▸ **What is needed**:
Below are the data; count the lines with the string "AÑOS" in them and give that number only.
Records for this exercise Block Start
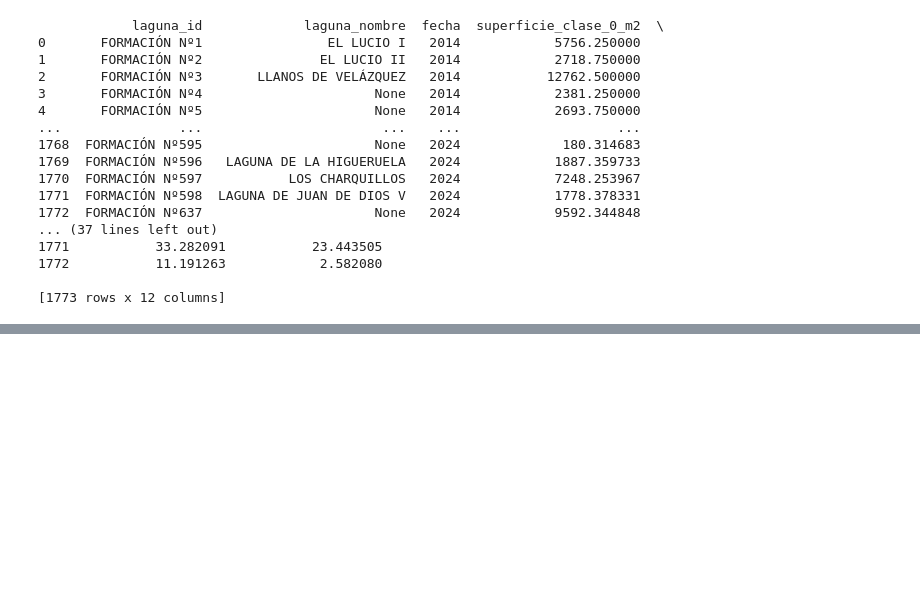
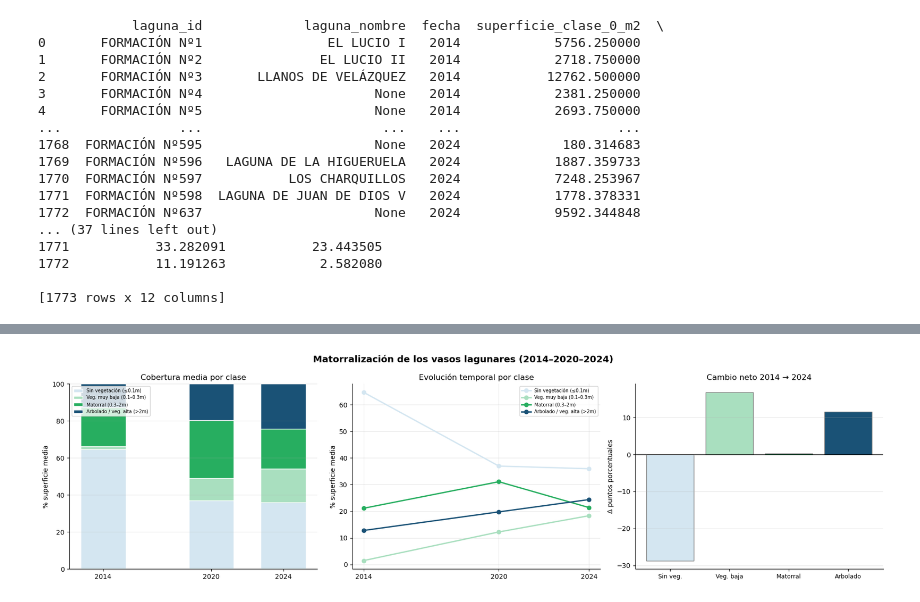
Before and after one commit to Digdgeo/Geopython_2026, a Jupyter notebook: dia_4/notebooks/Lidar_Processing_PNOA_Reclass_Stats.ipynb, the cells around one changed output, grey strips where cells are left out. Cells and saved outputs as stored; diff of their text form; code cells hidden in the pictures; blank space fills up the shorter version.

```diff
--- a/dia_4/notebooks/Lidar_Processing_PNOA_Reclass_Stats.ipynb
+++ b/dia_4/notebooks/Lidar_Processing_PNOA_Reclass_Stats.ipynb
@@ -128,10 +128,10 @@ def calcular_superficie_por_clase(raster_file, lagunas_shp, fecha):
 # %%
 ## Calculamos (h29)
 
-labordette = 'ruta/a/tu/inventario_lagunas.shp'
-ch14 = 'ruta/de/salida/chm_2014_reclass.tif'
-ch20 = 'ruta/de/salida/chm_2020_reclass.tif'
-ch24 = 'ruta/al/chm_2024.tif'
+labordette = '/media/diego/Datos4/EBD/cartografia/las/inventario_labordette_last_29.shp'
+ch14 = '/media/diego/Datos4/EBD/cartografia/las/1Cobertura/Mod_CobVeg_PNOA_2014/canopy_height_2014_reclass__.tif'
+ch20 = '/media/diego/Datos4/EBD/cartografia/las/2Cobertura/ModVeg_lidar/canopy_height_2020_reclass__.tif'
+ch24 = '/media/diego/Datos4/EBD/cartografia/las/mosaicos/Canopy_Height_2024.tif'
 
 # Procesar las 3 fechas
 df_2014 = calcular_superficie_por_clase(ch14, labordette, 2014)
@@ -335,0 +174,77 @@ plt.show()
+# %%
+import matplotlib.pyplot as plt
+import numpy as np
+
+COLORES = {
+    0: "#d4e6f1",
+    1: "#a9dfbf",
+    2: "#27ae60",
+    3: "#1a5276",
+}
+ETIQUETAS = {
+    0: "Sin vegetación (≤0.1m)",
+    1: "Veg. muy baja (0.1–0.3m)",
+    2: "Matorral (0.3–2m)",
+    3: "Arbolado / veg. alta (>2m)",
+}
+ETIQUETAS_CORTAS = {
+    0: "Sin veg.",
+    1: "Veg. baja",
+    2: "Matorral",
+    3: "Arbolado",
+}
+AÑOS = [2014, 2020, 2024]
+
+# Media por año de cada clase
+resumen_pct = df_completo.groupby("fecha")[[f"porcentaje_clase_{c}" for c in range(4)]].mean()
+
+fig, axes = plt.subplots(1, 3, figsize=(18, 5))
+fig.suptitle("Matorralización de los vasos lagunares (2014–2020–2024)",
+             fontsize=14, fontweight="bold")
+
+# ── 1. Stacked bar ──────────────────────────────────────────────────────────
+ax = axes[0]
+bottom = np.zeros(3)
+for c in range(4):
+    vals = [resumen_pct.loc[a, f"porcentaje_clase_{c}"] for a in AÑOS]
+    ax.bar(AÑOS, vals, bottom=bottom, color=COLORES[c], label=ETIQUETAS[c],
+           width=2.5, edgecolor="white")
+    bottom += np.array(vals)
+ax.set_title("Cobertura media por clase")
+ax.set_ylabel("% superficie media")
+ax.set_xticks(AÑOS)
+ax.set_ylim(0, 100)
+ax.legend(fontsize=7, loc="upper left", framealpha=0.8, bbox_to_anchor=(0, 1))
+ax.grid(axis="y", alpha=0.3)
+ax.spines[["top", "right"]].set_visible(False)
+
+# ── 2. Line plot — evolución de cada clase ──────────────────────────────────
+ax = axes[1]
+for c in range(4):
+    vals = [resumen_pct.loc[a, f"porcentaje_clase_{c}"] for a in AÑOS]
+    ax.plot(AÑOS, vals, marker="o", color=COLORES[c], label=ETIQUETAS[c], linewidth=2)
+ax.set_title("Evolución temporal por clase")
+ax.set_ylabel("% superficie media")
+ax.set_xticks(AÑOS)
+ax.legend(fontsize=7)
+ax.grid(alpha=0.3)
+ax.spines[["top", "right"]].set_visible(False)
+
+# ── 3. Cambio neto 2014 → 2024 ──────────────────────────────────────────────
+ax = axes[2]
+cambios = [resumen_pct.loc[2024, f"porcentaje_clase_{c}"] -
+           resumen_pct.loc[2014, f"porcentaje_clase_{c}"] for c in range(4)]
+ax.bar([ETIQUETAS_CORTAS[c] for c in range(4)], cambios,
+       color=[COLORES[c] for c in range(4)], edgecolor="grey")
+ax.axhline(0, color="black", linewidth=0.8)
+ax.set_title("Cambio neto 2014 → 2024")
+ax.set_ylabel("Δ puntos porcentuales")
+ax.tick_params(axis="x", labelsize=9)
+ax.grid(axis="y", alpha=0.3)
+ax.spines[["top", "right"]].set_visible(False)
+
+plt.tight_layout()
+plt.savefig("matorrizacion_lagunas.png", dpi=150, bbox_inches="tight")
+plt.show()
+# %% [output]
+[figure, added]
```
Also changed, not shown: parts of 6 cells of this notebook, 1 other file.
Records for this exercise Block End
Records for this exercise Block Start
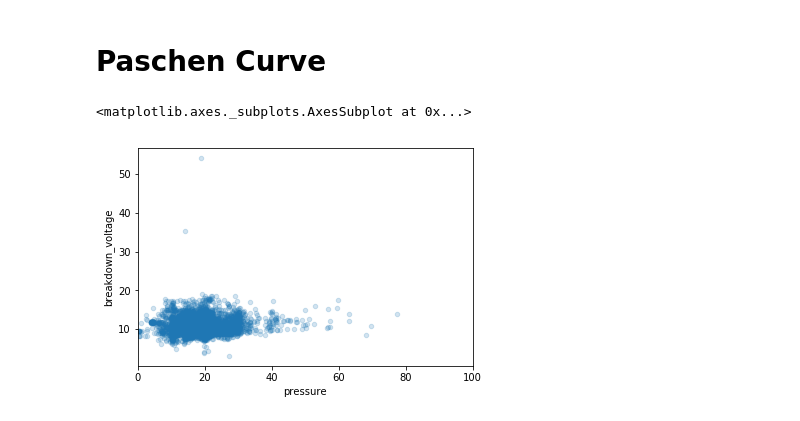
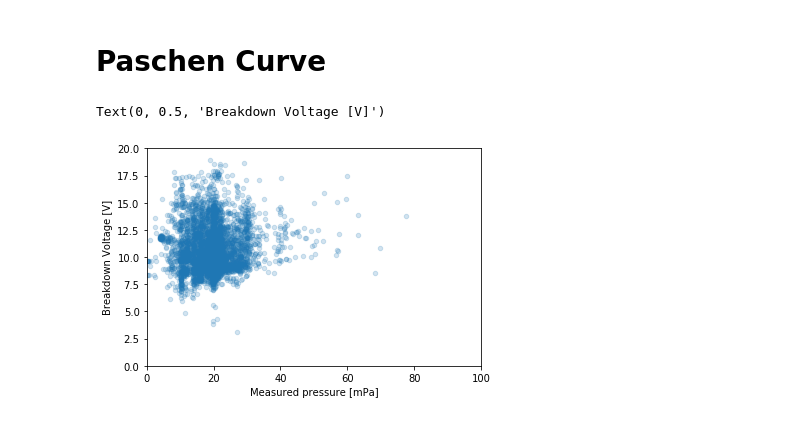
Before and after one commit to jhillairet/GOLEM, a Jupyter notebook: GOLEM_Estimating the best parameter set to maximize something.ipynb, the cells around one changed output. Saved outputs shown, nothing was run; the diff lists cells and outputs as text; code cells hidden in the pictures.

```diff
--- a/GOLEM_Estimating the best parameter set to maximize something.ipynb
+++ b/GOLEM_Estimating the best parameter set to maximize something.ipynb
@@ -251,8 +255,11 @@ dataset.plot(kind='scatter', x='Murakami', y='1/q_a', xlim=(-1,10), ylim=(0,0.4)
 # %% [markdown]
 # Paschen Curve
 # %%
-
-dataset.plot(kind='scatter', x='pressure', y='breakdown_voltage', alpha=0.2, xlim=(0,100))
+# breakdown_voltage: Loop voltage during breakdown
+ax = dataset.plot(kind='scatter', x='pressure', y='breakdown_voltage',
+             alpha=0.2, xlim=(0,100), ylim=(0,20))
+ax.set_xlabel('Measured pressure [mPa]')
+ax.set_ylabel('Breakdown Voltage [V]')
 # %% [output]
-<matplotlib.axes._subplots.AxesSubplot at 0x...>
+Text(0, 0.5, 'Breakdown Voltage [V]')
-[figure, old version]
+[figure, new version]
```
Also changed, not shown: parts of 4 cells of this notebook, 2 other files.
Records for this exercise Block End
Records for this exercise Block Start
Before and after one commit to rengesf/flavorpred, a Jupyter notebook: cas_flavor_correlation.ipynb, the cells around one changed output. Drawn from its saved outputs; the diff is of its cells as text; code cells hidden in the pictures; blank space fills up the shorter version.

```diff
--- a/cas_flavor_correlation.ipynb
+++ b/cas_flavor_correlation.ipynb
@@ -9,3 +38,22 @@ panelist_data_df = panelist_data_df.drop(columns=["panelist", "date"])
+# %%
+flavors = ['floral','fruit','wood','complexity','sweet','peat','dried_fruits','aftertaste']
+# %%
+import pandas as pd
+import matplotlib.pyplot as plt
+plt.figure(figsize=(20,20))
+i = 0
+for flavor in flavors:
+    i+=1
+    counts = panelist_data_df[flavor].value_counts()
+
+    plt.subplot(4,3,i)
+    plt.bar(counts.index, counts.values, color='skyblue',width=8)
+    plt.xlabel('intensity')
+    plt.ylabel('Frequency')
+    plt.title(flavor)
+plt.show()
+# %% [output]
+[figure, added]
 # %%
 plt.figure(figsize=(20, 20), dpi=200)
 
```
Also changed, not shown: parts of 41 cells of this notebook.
Records for this exercise Block End
▸ **Answer to this problem**:
7